§ **Assigned task**
Scan the records for lines with the word "Build", and copy every such line.

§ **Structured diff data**
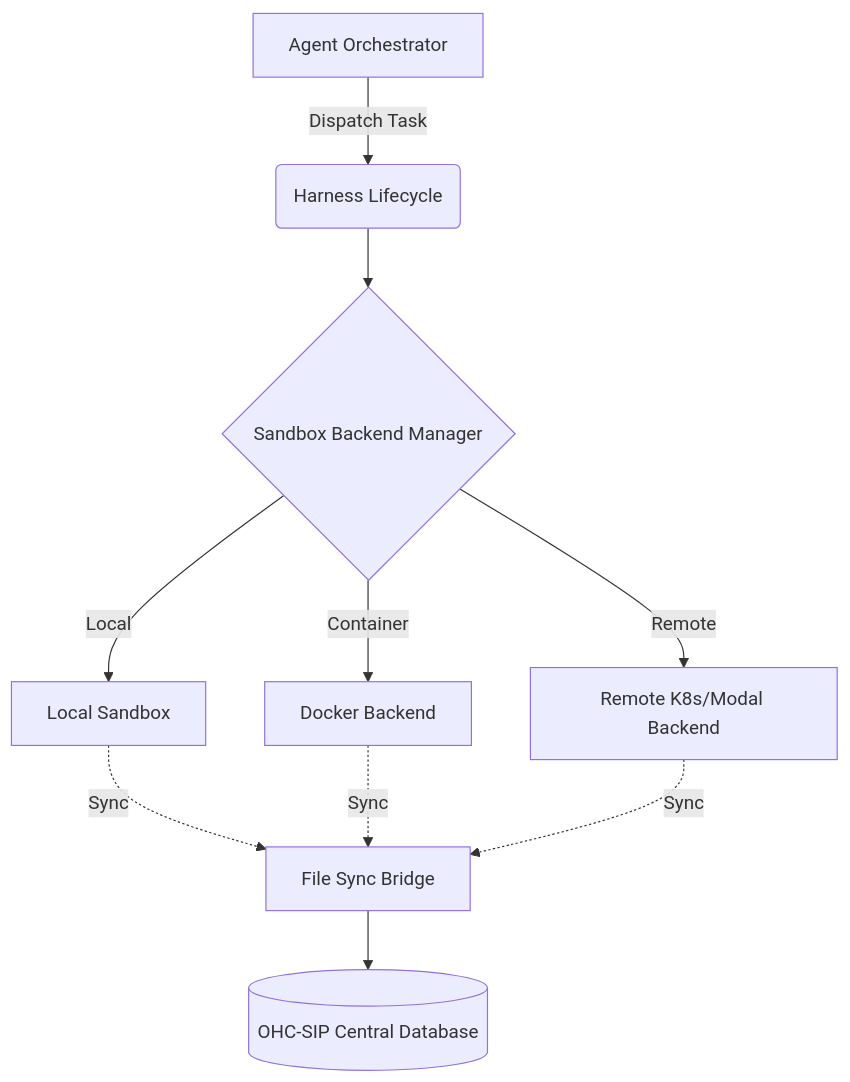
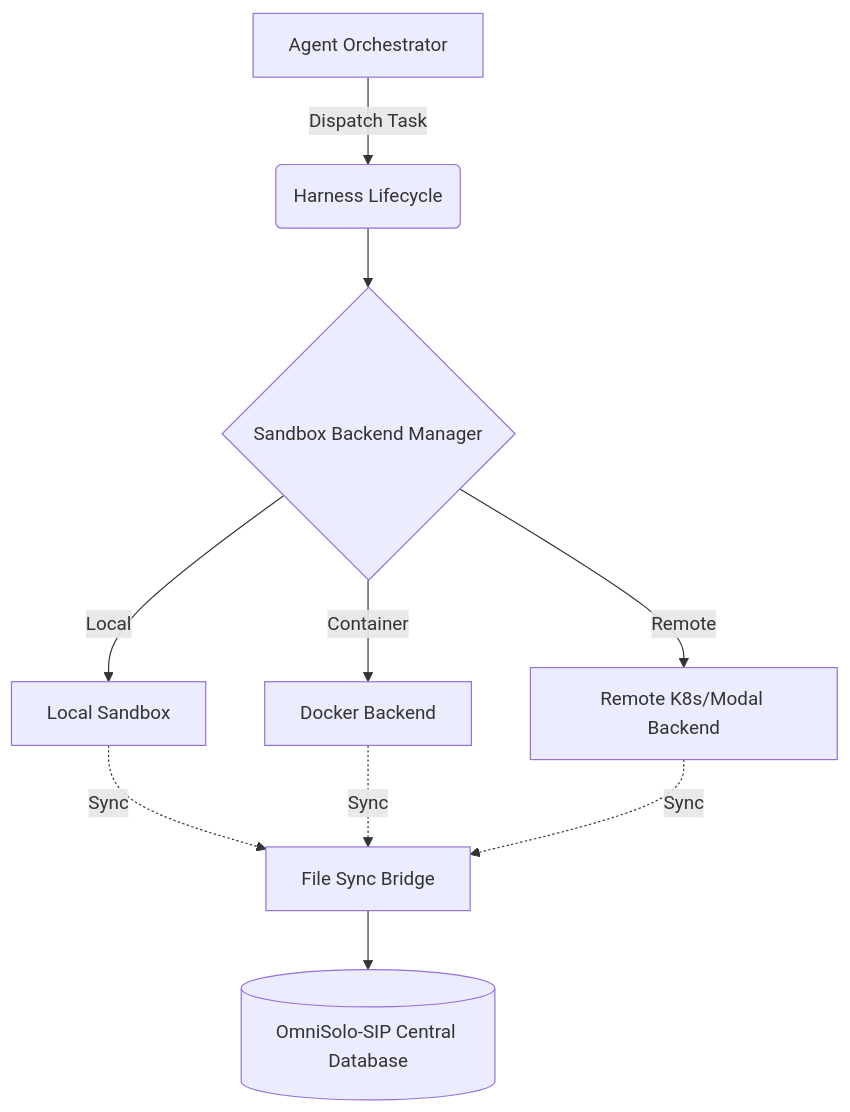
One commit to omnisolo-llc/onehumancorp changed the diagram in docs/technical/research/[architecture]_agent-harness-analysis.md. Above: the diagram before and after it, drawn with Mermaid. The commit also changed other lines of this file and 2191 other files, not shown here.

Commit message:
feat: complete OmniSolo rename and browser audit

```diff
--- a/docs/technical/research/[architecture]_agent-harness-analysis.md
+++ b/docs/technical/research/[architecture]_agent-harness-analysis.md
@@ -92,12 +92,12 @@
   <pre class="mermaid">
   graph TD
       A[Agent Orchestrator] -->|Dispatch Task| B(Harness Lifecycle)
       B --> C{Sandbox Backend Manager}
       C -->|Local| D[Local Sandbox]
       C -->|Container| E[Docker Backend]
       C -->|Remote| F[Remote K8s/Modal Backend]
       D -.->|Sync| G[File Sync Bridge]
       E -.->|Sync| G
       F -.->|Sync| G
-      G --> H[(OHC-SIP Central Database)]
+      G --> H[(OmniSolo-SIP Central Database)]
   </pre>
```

==

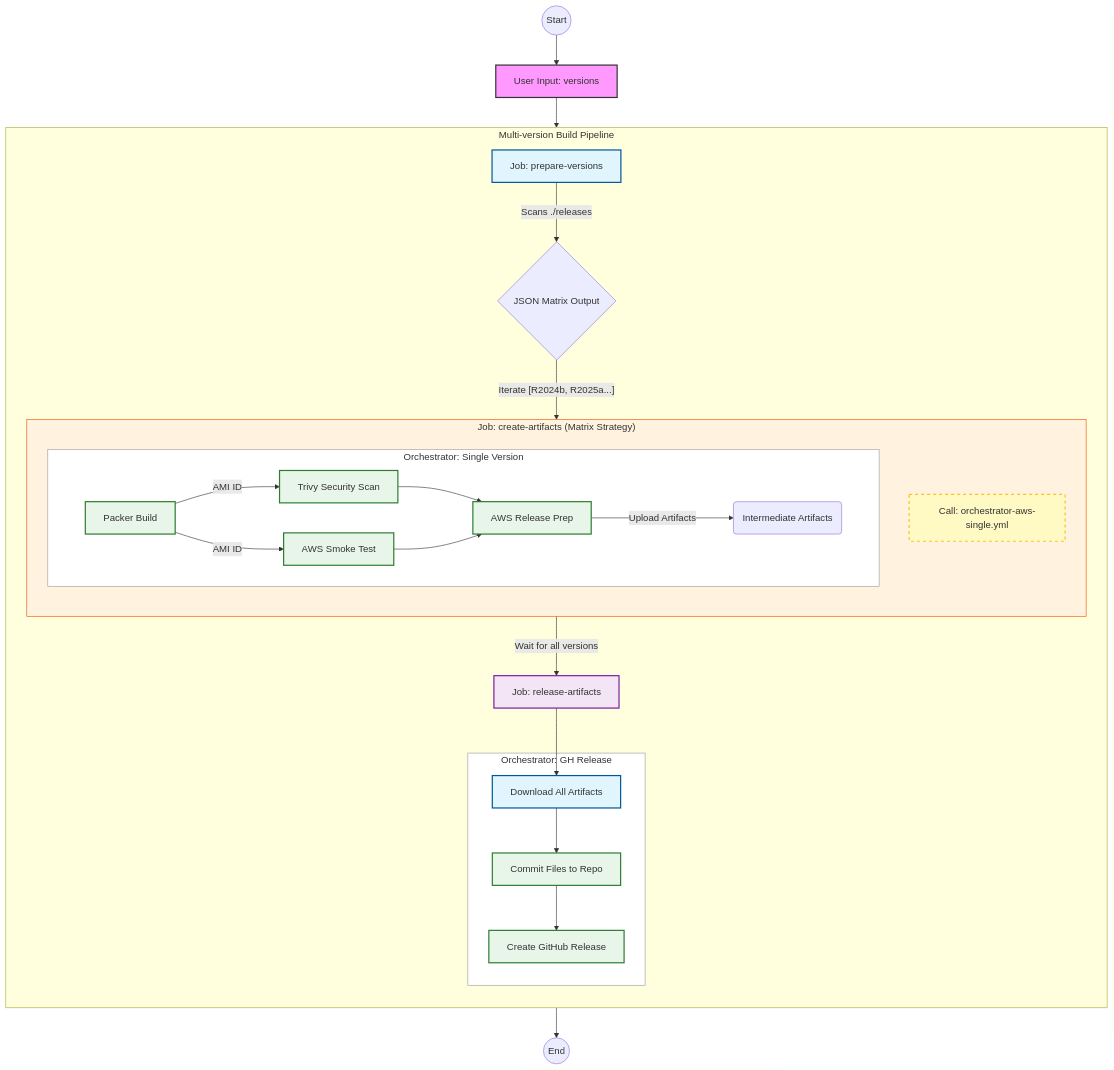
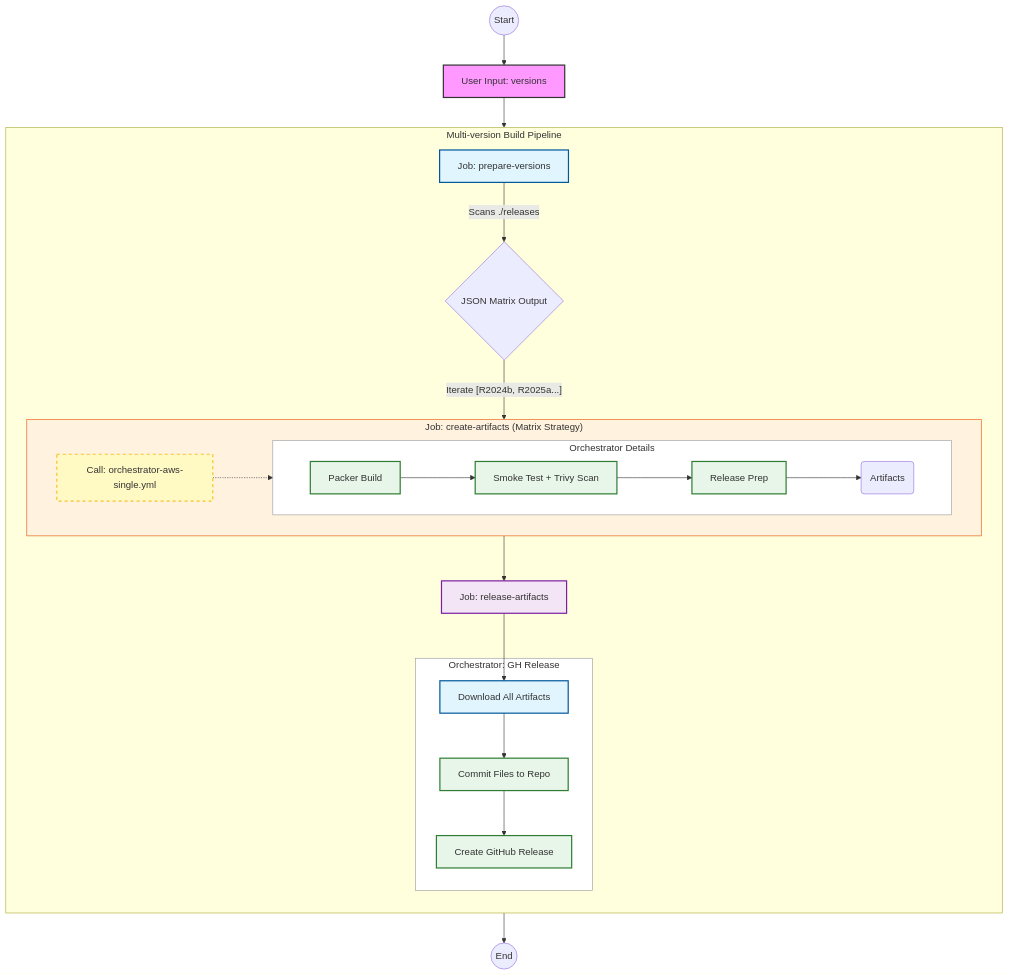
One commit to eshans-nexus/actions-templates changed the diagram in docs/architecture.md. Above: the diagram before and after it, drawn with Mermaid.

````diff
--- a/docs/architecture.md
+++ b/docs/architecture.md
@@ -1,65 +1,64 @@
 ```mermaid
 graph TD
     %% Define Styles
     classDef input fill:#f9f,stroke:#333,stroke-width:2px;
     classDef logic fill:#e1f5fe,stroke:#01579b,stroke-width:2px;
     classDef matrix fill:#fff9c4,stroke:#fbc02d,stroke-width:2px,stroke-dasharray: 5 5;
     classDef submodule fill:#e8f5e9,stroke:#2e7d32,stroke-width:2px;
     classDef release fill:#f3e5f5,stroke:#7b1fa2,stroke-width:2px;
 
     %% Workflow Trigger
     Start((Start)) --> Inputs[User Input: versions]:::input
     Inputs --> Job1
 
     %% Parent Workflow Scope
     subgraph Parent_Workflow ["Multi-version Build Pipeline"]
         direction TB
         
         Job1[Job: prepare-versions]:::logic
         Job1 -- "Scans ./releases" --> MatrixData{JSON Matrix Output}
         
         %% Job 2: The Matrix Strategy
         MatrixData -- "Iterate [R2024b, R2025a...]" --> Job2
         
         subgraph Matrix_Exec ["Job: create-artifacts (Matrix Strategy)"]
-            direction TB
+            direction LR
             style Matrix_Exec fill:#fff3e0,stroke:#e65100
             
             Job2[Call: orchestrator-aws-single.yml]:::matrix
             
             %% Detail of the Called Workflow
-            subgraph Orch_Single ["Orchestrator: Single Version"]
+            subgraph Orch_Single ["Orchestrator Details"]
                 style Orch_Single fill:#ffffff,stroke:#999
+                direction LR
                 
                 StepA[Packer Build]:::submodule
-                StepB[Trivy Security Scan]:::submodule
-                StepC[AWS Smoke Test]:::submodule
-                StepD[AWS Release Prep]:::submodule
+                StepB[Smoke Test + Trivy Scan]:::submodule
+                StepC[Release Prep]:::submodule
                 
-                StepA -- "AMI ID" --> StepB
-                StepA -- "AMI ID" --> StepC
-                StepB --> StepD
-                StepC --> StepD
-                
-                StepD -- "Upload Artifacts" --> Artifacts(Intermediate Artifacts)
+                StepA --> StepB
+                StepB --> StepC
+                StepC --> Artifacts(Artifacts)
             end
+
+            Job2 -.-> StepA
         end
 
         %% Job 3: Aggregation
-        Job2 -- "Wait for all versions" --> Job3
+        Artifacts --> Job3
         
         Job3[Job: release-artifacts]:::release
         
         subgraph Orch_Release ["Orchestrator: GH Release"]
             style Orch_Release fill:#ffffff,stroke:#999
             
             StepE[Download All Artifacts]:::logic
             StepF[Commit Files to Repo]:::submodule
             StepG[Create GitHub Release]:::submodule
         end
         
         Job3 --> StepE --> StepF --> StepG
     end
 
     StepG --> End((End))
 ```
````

§ **Output**
     subgraph Parent_Workflow ["Multi-version Build Pipeline"]
                 StepA[Packer Build]:::submodule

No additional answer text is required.